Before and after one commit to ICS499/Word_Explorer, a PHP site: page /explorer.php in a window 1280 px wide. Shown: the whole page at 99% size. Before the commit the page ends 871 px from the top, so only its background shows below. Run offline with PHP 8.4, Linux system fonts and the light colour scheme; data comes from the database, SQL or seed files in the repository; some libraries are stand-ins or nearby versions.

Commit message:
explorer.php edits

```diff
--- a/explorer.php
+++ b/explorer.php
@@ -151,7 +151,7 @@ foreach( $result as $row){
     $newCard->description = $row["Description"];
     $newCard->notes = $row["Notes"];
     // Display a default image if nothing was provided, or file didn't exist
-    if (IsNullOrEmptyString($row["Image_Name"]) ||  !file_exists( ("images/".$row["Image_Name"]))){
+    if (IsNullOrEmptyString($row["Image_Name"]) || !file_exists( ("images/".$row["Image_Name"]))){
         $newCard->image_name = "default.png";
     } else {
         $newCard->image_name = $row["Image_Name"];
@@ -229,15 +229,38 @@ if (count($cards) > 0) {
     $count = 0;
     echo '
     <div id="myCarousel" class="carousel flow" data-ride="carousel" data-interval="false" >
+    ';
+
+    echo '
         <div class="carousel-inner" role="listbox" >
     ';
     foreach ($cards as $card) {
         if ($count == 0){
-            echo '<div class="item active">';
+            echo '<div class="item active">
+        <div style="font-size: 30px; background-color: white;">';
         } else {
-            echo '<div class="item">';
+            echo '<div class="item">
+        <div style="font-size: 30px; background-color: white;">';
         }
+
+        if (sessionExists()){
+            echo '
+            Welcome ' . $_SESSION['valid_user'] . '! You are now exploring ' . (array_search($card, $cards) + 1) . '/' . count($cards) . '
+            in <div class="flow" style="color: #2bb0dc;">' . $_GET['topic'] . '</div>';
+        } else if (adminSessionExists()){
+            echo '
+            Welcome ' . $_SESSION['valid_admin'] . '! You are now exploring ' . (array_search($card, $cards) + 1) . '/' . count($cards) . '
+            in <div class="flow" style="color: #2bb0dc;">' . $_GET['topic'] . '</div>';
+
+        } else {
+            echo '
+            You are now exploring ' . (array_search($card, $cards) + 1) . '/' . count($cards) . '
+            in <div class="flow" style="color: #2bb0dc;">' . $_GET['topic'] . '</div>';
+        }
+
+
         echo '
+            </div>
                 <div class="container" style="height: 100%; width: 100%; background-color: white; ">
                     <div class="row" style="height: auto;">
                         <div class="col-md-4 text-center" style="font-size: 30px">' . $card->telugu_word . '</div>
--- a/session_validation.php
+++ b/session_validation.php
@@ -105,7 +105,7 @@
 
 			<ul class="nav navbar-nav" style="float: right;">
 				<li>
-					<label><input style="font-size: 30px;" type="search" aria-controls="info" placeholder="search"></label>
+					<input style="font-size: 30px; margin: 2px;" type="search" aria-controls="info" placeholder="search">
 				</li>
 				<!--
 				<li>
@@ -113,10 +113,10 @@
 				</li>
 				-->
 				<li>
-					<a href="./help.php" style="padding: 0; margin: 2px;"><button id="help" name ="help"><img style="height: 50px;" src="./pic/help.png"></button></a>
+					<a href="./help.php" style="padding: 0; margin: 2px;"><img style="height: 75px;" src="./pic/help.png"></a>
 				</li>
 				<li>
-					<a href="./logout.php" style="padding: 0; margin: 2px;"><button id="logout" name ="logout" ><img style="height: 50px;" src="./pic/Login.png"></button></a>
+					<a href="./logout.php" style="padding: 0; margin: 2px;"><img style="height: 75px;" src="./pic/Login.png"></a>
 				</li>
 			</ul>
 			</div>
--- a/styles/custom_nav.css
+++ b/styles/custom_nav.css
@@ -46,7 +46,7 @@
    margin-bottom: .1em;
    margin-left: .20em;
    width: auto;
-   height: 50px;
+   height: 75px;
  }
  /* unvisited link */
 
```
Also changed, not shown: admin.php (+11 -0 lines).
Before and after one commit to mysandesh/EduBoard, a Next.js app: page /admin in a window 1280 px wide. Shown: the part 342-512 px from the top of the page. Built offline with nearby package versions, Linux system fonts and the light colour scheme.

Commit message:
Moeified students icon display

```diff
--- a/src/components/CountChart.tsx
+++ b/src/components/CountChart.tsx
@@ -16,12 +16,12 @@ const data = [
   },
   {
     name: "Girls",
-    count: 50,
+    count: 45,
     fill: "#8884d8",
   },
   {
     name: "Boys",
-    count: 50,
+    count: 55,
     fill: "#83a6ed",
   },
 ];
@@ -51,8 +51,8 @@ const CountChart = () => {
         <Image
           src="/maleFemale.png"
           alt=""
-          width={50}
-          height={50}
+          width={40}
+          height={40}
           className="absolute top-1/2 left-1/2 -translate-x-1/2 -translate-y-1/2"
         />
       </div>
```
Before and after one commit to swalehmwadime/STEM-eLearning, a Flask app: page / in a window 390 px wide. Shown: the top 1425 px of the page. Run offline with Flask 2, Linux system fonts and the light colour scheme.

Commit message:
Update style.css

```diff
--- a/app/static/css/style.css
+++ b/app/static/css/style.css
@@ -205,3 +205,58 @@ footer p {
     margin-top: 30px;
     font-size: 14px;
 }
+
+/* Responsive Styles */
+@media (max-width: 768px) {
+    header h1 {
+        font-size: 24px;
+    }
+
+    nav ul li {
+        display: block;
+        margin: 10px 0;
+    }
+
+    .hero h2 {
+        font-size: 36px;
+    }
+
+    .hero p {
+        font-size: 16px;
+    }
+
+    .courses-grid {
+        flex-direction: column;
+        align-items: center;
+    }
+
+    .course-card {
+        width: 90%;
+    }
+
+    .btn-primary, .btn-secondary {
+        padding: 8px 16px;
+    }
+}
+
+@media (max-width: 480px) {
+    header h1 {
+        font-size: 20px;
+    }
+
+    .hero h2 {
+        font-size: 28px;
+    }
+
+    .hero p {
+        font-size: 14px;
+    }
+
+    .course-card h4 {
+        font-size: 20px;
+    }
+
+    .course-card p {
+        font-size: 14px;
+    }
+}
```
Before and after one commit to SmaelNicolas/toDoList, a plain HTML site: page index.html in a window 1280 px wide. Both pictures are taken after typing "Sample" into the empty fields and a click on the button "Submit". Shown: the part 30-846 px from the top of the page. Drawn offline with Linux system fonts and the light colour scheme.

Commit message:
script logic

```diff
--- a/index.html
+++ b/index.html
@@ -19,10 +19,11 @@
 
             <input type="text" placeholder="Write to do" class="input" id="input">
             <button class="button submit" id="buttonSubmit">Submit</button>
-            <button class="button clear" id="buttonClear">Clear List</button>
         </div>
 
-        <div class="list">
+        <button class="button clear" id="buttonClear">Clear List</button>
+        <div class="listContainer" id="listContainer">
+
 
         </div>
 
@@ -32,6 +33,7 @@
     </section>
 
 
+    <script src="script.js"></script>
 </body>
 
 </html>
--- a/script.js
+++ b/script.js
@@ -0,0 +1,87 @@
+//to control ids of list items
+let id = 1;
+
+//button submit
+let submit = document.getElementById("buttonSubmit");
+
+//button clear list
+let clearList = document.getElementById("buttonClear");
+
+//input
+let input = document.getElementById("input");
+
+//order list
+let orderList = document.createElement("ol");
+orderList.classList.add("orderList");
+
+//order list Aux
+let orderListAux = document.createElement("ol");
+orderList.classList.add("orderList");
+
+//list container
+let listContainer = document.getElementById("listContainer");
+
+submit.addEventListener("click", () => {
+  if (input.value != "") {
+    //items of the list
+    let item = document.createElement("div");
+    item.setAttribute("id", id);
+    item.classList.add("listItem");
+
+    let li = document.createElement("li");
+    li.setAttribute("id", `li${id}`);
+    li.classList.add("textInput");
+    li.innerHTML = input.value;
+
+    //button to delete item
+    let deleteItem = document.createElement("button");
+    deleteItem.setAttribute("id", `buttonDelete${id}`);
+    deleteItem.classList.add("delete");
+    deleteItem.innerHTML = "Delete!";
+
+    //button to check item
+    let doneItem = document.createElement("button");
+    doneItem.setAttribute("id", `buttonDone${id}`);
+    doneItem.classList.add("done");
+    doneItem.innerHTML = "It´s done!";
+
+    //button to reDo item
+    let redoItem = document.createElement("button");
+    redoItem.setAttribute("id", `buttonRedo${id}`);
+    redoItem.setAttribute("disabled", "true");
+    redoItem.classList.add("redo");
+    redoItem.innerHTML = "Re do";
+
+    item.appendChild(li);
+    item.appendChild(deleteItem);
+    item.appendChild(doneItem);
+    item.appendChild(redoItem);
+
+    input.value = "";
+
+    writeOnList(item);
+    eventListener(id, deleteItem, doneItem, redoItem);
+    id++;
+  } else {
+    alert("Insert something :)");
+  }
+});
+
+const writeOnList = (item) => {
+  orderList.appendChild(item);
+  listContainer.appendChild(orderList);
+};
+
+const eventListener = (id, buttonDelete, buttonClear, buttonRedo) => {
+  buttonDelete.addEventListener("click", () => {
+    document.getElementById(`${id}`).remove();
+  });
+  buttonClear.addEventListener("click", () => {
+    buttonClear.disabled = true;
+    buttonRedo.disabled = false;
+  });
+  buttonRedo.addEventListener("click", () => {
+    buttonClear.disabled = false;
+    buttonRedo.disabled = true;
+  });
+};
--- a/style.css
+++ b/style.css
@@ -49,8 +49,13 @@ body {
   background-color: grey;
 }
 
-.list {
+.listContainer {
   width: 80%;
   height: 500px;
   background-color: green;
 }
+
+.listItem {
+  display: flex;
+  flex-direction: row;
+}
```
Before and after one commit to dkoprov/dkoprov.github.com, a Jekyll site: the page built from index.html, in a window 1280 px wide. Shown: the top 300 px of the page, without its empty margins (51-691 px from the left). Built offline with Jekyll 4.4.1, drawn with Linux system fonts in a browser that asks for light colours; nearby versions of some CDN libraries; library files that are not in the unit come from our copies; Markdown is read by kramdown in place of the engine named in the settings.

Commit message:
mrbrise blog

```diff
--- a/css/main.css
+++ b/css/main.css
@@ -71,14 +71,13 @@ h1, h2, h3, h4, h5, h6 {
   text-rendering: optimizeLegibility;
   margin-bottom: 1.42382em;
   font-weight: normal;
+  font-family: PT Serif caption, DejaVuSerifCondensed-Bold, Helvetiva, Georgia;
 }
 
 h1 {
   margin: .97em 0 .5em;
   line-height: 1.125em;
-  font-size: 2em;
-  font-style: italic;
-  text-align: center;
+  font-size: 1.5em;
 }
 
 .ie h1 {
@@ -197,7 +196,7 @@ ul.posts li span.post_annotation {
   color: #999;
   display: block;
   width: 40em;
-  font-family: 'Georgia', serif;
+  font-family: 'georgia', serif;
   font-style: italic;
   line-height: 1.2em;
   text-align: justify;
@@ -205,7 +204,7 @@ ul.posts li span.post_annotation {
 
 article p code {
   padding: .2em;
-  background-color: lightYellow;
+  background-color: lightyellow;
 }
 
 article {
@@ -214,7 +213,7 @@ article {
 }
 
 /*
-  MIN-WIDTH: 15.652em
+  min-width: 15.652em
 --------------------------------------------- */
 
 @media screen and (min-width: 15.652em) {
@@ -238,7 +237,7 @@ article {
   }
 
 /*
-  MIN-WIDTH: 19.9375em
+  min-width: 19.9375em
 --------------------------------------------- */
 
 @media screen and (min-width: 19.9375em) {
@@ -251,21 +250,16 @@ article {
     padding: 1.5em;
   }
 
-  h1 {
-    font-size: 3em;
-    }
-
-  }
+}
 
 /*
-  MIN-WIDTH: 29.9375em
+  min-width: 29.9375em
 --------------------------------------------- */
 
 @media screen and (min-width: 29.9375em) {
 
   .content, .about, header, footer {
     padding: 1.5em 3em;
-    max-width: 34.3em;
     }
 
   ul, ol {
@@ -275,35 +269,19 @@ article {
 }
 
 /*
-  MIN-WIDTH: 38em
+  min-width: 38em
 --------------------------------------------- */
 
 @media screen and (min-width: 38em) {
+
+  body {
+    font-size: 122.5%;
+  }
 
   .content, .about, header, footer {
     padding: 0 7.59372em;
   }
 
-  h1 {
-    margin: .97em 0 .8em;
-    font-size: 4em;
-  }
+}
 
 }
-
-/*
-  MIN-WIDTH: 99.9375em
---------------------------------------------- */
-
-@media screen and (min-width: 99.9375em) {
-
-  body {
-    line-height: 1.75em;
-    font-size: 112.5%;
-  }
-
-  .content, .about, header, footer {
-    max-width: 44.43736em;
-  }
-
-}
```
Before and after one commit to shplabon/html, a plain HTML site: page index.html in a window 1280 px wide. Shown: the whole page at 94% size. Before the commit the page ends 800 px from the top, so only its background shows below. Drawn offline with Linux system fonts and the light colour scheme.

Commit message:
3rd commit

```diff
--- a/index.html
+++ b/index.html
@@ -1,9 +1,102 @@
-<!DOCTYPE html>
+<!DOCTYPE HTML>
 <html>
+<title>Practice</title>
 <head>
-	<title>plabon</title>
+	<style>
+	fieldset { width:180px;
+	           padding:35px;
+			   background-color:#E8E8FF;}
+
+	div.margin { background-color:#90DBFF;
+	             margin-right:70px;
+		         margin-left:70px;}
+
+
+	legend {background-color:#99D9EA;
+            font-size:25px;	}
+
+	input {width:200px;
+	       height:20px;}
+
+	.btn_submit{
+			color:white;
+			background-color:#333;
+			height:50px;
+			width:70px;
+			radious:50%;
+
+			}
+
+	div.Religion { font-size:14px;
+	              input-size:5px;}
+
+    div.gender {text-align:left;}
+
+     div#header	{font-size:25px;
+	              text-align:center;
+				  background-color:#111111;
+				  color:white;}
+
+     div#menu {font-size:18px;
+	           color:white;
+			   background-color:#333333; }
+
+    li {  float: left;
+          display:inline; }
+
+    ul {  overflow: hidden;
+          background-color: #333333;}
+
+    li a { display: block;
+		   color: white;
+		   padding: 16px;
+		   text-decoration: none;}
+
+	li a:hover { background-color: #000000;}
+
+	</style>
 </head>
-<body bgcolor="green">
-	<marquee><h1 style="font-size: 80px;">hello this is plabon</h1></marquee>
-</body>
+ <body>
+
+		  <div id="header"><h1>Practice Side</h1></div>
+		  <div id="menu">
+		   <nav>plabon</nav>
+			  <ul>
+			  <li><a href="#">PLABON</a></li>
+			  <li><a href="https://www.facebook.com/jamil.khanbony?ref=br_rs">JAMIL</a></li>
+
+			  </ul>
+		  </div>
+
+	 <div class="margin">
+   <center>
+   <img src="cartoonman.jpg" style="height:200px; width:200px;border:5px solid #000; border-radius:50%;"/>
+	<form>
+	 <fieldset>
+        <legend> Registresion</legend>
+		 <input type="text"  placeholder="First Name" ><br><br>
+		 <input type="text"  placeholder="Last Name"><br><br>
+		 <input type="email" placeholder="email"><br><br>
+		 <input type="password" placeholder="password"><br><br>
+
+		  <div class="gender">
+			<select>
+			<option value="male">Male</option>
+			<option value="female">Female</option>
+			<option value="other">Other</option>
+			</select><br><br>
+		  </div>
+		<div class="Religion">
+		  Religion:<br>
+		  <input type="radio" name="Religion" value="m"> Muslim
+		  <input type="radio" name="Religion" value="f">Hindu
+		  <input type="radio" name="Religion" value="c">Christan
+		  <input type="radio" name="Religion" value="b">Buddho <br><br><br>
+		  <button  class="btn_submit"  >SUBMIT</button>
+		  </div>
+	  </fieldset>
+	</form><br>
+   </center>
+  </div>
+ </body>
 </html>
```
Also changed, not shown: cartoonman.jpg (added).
══════════
ACTION ITEM -
All lines with the word "value" should be copied from the material above.

PROBLEM SOLUTION -
+  if (input.value != "") {
+    li.innerHTML = input.value;
+    input.value = "";
+			<option value="male">Male</option>
+			<option value="female">Female</option>
+			<option value="other">Other</option>
+		  <input type="radio" name="Religion" value="m"> Muslim
+		  <input type="radio" name="Religion" value="f">Hindu
+		  <input type="radio" name="Religion" value="c">Christan
+		  <input type="radio" name="Religion" value="b">Buddho <br><br><br>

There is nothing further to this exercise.